# WHAT TO PRODUCE
Although the entries contain pictures, your copy should hold only their exact text.

(Change detection data)
┌──

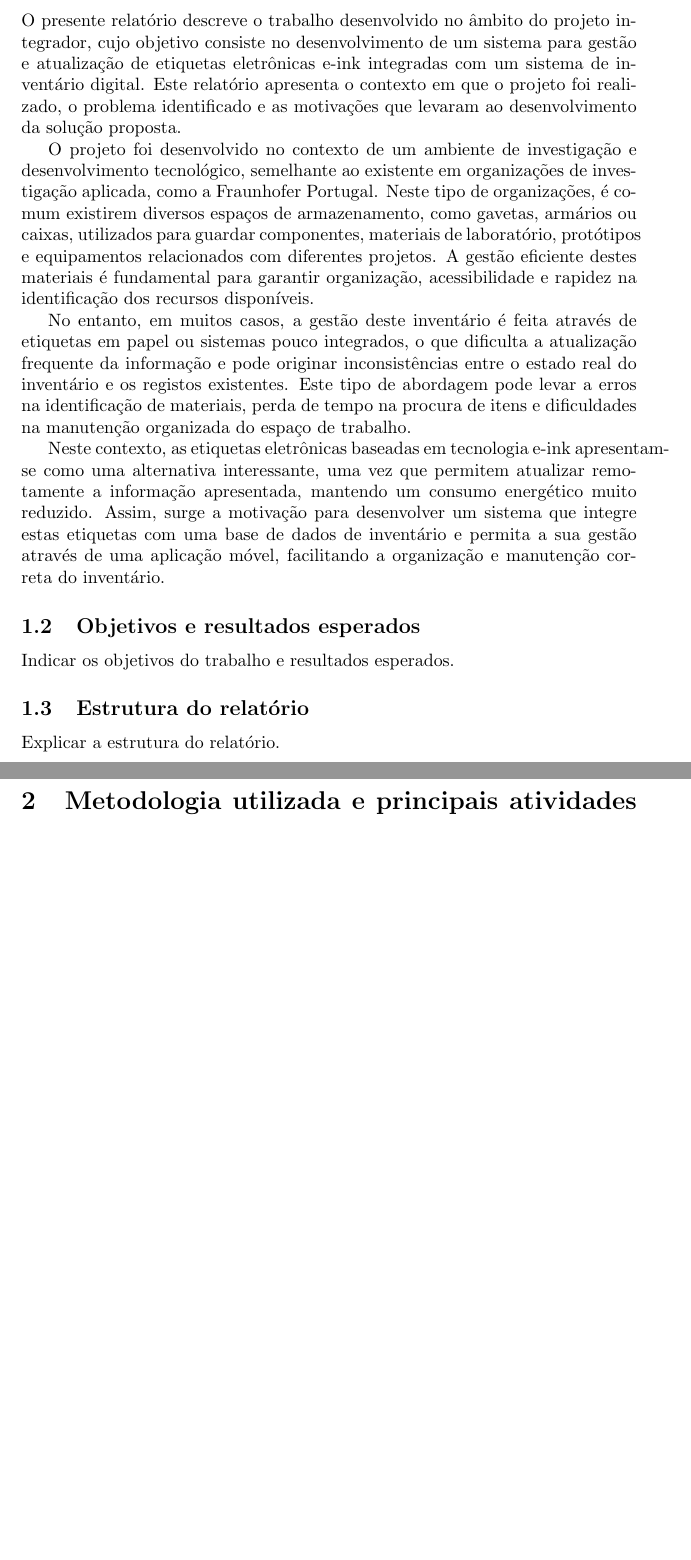
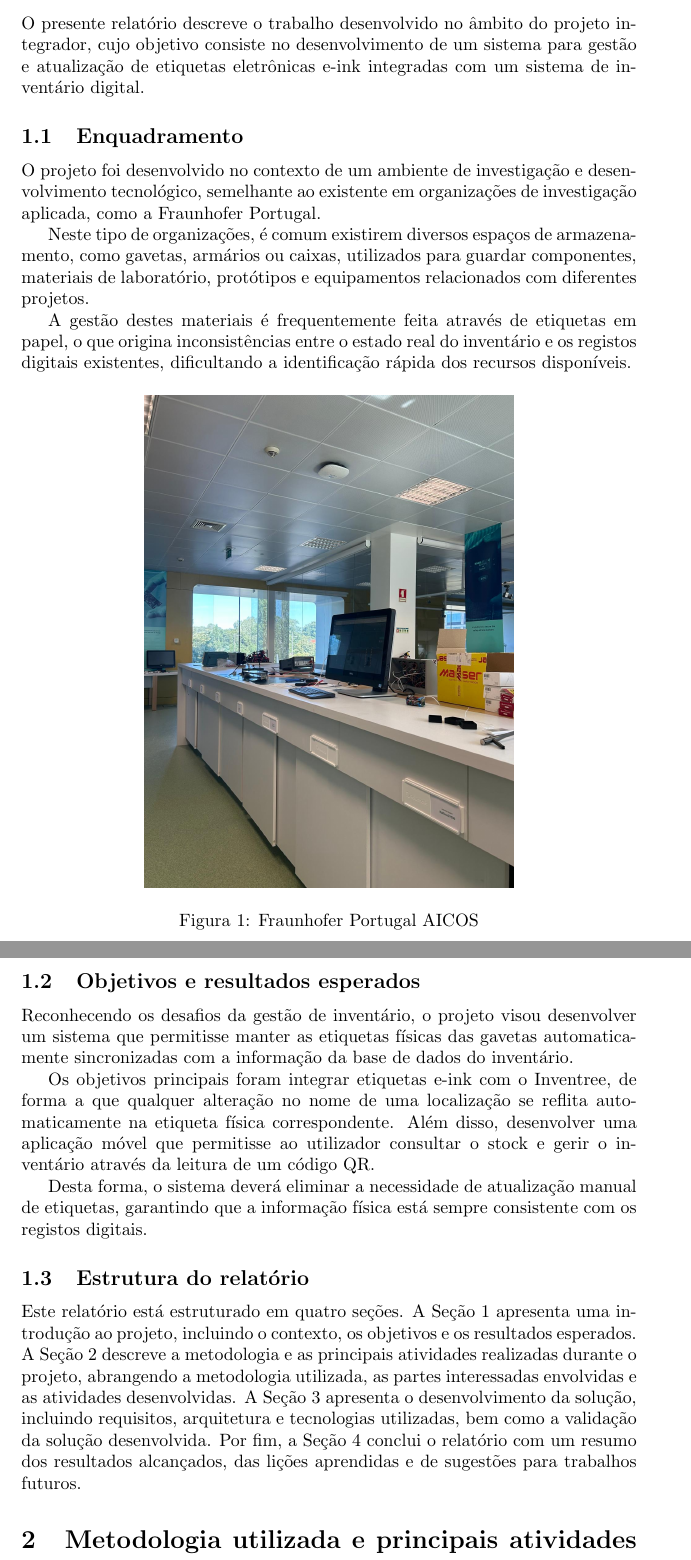
Before and after one commit to Atfas/PI-Project, a LaTeX document (Report/report.tex): two parts of pages 3 and 4 of 5 before the commit and two parts of pages 3 and 4 of 6 after it, joined at a grey line, cut so that both start at the same text, the shorter picture padded with empty space. Compiled offline with pdfLaTeX.

Commit message:
Fix 'Enquadramento' and add both 'Objetivos e resultados esperados' and 'Estrutura do relatório' to the report

```diff
--- a/Report/report.tex
+++ b/Report/report.tex
@@ -2,6 +2,7 @@
 \usepackage[portuguese]{babel} % para indice em português
 \usepackage{url}
 \usepackage{graphicx}
+\usepackage{float}
 \graphicspath{ {./figures/} }
 
 
@@ -58,32 +59,36 @@
 
 \section{Introdução}
 
-
+O presente relatório descreve o trabalho desenvolvido no âmbito do projeto integrador, cujo objetivo consiste no desenvolvimento de um sistema para gestão e atualização de etiquetas eletrônicas e-ink integradas com um sistema de inventário digital.
 
 	\subsection{Enquadramento}
 
-	O presente relatório descreve o trabalho desenvolvido no âmbito do projeto integrador, cujo objetivo consiste no desenvolvimento de um sistema para gestão e atualização de etiquetas eletrônicas e-ink integradas com um sistema de inventário digital. Este relatório apresenta o contexto em que o projeto foi realizado, o problema identificado e as motivações que levaram ao desenvolvimento da solução proposta.
+    O projeto foi desenvolvido no contexto de um ambiente de investigação e desenvolvimento tecnológico, semelhante ao existente em organizações de investigação aplicada, como a Fraunhofer Portugal.
 
+	Neste tipo de organizações, é comum existirem diversos espaços de armazenamento, como gavetas, armários ou caixas, utilizados para guardar componentes, materiais de laboratório, protótipos e equipamentos relacionados com diferentes projetos.
 
-    O projeto foi desenvolvido no contexto de um ambiente de investigação e desenvolvimento tecnológico, semelhante ao existente em organizações de investigação aplicada, como a Fraunhofer Portugal. Neste tipo de organizações, é comum existirem diversos espaços de armazenamento, como gavetas, armários ou caixas, utilizados para guardar componentes, materiais de laboratório, protótipos e equipamentos relacionados com diferentes projetos. A gestão eficiente destes materiais é fundamental para garantir organização, acessibilidade e rapidez na identificação dos recursos disponíveis.
+	A gestão destes materiais é frequentemente feita através de etiquetas em papel, o que origina inconsistências entre o estado real do inventário e os registos digitais existentes, dificultando a identificação rápida dos recursos disponíveis.
 
-    No entanto, em muitos casos, a gestão deste inventário é feita através de etiquetas em papel ou sistemas pouco integrados, o que dificulta a atualização frequente da informação e pode originar inconsistências entre o estado real do inventário e os registos existentes. Este tipo de abordagem pode levar a erros na identificação de materiais, perda de tempo na procura de itens e dificuldades na manutenção organizada do espaço de trabalho.
-
-    Neste contexto, as etiquetas eletrônicas baseadas em tecnologia e-ink apresentam-se como uma alternativa interessante, uma vez que permitem atualizar remotamente a informação apresentada, mantendo um consumo energético muito reduzido. Assim, surge a motivação para desenvolver um sistema que integre estas etiquetas com uma base de dados de inventário e permita a sua gestão através de uma aplicação móvel, facilitando a organização e manutenção correta do inventário.
-
+	\begin{figure}[H]
+		\centering
+		\includegraphics[width=0.6\textwidth]{FraunhoferAICOS}
+		\caption{Fraunhofer Portugal AICOS}
+	\end{figure}
 
 	\subsection{Objetivos e resultados esperados}
 
-	Indicar os objetivos do trabalho e resultados esperados.
+	Reconhecendo os desafios da gestão de inventário, o projeto visou desenvolver um sistema que permitisse manter as etiquetas físicas das gavetas automaticamente sincronizadas com a informação da base de dados do inventário.
 
+	Os objetivos principais foram integrar etiquetas e-ink com o Inventree, de forma a que qualquer alteração no nome de uma localização se reflita automaticamente na etiqueta física correspondente. Além disso, desenvolver uma aplicação móvel que permitisse ao utilizador consultar o stock e gerir o inventário através da leitura de um código QR.
 
-
+	Desta forma, o sistema deverá eliminar a necessidade de atualização manual de etiquetas, garantindo que a informação física está sempre consistente com os registos digitais.
 
 	\subsection{Estrutura do relatório}
 
-	Explicar a estrutura do relatório.
-
-
+	Este relatório está estruturado em quatro seções. A Seção 1 apresenta uma introdução ao projeto, incluindo o contexto, os objetivos e os resultados esperados.
+	A Seção 2 descreve a metodologia e as principais atividades realizadas durante o projeto, abrangendo a metodologia utilizada, as partes interessadas envolvidas e as atividades desenvolvidas.
+	A Seção 3 apresenta o desenvolvimento da solução, incluindo requisitos, arquitetura e tecnologias utilizadas, bem como a validação da solução desenvolvida.
+	Por fim, a Seção 4 conclui o relatório com um resumo dos resultados alcançados, das lições aprendidas e de sugestões para trabalhos futuros.
 
 
 \section{Metodologia utilizada e principais atividades desenvolvidas}
```
Also changed, not shown: Report/figures/FraunhoferAICOS.png (added), Report/report.pdf.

└──

# RESPONSE BELOW
Before and after one commit to Atfas/PI-Project, a LaTeX document (Report/report.tex): two parts of pages 3 and 4 of 5 before the commit and two parts of pages 3 and 4 of 6 after it, joined at a grey line, cut so that both start at the same text, the shorter picture padded with empty space. Compiled offline with pdfLaTeX.

Commit message:
Fix 'Enquadramento' and add both 'Objetivos e resultados esperados' and 'Estrutura do relatório' to the report

```diff
--- a/Report/report.tex
+++ b/Report/report.tex
@@ -2,6 +2,7 @@
 \usepackage[portuguese]{babel} % para indice em português
 \usepackage{url}
 \usepackage{graphicx}
+\usepackage{float}
 \graphicspath{ {./figures/} }
 
 
@@ -58,32 +59,36 @@
 
 \section{Introdução}
 
-
+O presente relatório descreve o trabalho desenvolvido no âmbito do projeto integrador, cujo objetivo consiste no desenvolvimento de um sistema para gestão e atualização de etiquetas eletrônicas e-ink integradas com um sistema de inventário digital.
 
 	\subsection{Enquadramento}
 
-	O presente relatório descreve o trabalho desenvolvido no âmbito do projeto integrador, cujo objetivo consiste no desenvolvimento de um sistema para gestão e atualização de etiquetas eletrônicas e-ink integradas com um sistema de inventário digital. Este relatório apresenta o contexto em que o projeto foi realizado, o problema identificado e as motivações que levaram ao desenvolvimento da solução proposta.
+    O projeto foi desenvolvido no contexto de um ambiente de investigação e desenvolvimento tecnológico, semelhante ao existente em organizações de investigação aplicada, como a Fraunhofer Portugal.
 
+	Neste tipo de organizações, é comum existirem diversos espaços de armazenamento, como gavetas, armários ou caixas, utilizados para guardar componentes, materiais de laboratório, protótipos e equipamentos relacionados com diferentes projetos.
 
-    O projeto foi desenvolvido no contexto de um ambiente de investigação e desenvolvimento tecnológico, semelhante ao existente em organizações de investigação aplicada, como a Fraunhofer Portugal. Neste tipo de organizações, é comum existirem diversos espaços de armazenamento, como gavetas, armários ou caixas, utilizados para guardar componentes, materiais de laboratório, protótipos e equipamentos relacionados com diferentes projetos. A gestão eficiente destes materiais é fundamental para garantir organização, acessibilidade e rapidez na identificação dos recursos disponíveis.
+	A gestão destes materiais é frequentemente feita através de etiquetas em papel, o que origina inconsistências entre o estado real do inventário e os registos digitais existentes, dificultando a identificação rápida dos recursos disponíveis.
 
-    No entanto, em muitos casos, a gestão deste inventário é feita através de etiquetas em papel ou sistemas pouco integrados, o que dificulta a atualização frequente da informação e pode originar inconsistências entre o estado real do inventário e os registos existentes. Este tipo de abordagem pode levar a erros na identificação de materiais, perda de tempo na procura de itens e dificuldades na manutenção organizada do espaço de trabalho.
-
-    Neste contexto, as etiquetas eletrônicas baseadas em tecnologia e-ink apresentam-se como uma alternativa interessante, uma vez que permitem atualizar remotamente a informação apresentada, mantendo um consumo energético muito reduzido. Assim, surge a motivação para desenvolver um sistema que integre estas etiquetas com uma base de dados de inventário e permita a sua gestão através de uma aplicação móvel, facilitando a organização e manutenção correta do inventário.
-
+	\begin{figure}[H]
+		\centering
+		\includegraphics[width=0.6\textwidth]{FraunhoferAICOS}
+		\caption{Fraunhofer Portugal AICOS}
+	\end{figure}
 
 	\subsection{Objetivos e resultados esperados}
 
-	Indicar os objetivos do trabalho e resultados esperados.
+	Reconhecendo os desafios da gestão de inventário, o projeto visou desenvolver um sistema que permitisse manter as etiquetas físicas das gavetas automaticamente sincronizadas com a informação da base de dados do inventário.
 
+	Os objetivos principais foram integrar etiquetas e-ink com o Inventree, de forma a que qualquer alteração no nome de uma localização se reflita automaticamente na etiqueta física correspondente. Além disso, desenvolver uma aplicação móvel que permitisse ao utilizador consultar o stock e gerir o inventário através da leitura de um código QR.
 
-
+	Desta forma, o sistema deverá eliminar a necessidade de atualização manual de etiquetas, garantindo que a informação física está sempre consistente com os registos digitais.
 
 	\subsection{Estrutura do relatório}
 
-	Explicar a estrutura do relatório.
-
-
+	Este relatório está estruturado em quatro seções. A Seção 1 apresenta uma introdução ao projeto, incluindo o contexto, os objetivos e os resultados esperados.
+	A Seção 2 descreve a metodologia e as principais atividades realizadas durante o projeto, abrangendo a metodologia utilizada, as partes interessadas envolvidas e as atividades desenvolvidas.
+	A Seção 3 apresenta o desenvolvimento da solução, incluindo requisitos, arquitetura e tecnologias utilizadas, bem como a validação da solução desenvolvida.
+	Por fim, a Seção 4 conclui o relatório com um resumo dos resultados alcançados, das lições aprendidas e de sugestões para trabalhos futuros.
 
 
 \section{Metodologia utilizada e principais atividades desenvolvidas}
```
Also changed, not shown: Report/figures/FraunhoferAICOS.png (added), Report/report.pdf.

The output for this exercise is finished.